:: Input for this task

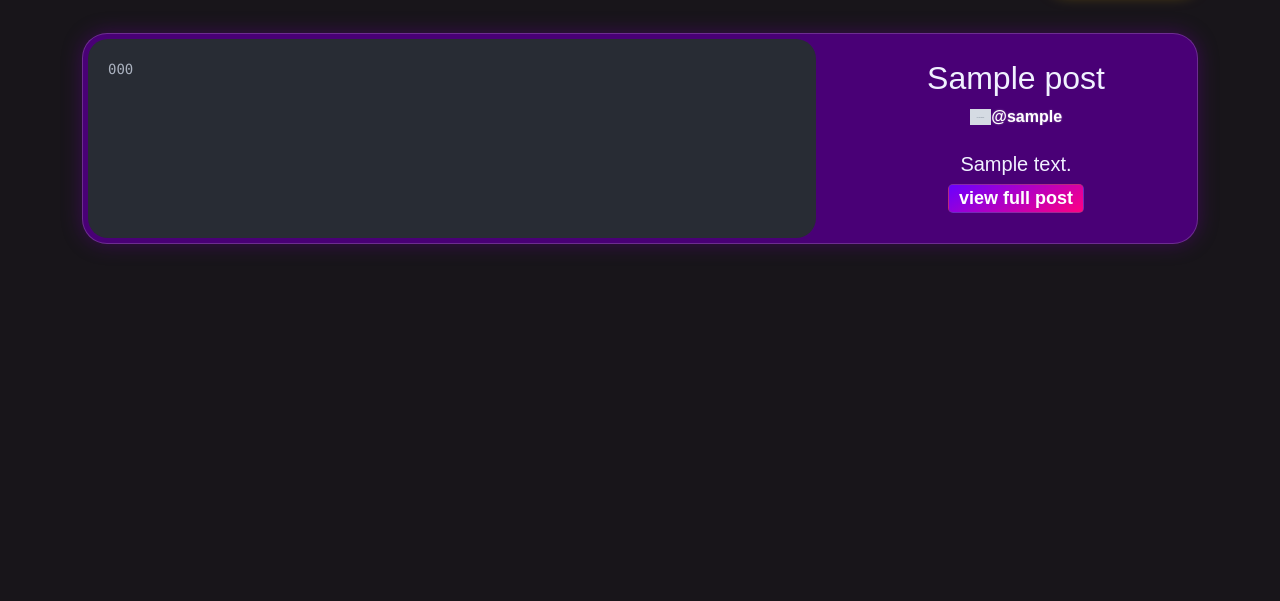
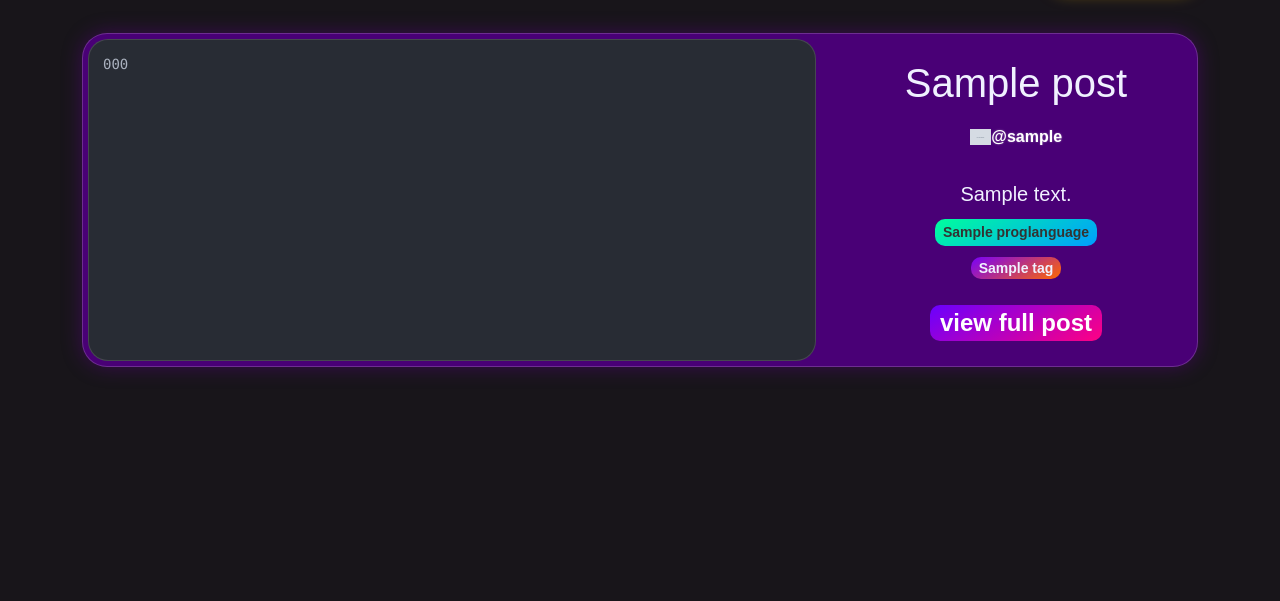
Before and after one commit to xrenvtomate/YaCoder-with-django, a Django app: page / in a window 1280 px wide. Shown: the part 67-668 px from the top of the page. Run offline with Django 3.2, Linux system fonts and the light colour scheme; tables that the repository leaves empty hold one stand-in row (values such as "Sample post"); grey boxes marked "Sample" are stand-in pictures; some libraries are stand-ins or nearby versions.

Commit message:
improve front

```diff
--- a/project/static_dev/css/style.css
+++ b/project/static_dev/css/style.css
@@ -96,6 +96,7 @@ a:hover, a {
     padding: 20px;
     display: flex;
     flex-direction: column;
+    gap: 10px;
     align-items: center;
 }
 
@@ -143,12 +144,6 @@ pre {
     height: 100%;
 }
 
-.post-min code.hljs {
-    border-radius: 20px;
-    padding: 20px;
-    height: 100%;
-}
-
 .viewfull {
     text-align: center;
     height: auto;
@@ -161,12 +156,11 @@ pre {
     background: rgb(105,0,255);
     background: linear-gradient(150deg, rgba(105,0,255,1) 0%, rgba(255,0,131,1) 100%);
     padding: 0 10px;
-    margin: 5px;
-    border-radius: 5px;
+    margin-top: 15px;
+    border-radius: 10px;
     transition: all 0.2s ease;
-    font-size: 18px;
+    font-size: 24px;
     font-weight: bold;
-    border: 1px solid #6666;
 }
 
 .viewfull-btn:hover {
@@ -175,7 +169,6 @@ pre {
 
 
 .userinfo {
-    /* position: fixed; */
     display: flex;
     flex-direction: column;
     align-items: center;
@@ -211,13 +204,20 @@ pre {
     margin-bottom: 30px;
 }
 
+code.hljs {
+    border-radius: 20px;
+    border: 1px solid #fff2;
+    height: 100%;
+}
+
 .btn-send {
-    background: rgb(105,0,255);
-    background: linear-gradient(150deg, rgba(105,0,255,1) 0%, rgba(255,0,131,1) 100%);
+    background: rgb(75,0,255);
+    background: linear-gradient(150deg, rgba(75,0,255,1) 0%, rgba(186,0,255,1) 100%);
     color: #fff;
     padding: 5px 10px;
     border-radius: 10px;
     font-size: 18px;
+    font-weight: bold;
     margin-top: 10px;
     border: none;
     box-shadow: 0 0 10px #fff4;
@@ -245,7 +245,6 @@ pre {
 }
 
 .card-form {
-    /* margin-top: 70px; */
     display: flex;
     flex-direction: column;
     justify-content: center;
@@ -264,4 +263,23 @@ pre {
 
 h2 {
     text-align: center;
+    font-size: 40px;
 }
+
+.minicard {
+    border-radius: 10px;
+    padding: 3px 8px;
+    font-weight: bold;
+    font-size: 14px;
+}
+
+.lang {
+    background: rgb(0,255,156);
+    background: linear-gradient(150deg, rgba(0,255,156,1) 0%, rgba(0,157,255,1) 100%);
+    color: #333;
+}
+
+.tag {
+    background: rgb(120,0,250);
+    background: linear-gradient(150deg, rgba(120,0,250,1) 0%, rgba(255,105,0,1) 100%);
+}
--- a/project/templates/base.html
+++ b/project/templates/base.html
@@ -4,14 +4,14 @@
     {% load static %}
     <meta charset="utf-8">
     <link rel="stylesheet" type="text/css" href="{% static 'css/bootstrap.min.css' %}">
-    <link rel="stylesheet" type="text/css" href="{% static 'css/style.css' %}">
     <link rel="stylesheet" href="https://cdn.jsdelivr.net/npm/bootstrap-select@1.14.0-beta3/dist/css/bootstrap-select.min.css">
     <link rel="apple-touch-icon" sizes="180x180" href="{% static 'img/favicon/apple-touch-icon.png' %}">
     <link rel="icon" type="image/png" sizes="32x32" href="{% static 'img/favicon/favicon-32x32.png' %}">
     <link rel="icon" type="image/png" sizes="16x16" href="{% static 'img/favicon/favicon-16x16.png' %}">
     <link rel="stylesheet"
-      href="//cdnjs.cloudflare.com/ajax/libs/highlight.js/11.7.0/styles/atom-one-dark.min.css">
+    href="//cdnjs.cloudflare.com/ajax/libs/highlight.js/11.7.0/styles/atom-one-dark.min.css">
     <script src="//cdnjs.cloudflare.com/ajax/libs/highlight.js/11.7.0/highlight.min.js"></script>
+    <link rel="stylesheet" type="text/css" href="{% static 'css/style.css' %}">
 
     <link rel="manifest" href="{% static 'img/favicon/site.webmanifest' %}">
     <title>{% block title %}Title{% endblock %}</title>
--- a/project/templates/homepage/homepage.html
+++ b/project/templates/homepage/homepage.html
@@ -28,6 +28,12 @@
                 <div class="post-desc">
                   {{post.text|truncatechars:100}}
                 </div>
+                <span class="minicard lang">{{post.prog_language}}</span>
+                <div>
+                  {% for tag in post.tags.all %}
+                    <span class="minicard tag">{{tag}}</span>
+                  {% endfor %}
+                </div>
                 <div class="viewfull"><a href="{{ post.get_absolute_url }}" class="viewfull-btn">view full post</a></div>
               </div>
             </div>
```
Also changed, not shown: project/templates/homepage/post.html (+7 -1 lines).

::::
:: Input for this task

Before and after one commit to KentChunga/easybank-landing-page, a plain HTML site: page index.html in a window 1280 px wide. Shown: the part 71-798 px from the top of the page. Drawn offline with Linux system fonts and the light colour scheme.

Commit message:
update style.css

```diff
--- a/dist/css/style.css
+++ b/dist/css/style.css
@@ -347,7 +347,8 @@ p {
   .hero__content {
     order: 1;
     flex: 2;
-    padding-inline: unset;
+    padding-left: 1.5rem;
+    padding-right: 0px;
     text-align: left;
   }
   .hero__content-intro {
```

::::

**Exercise**. Search the records above for the word "ajax", then say how many lines contain it. Give the number alone.

**Response to this task**. 3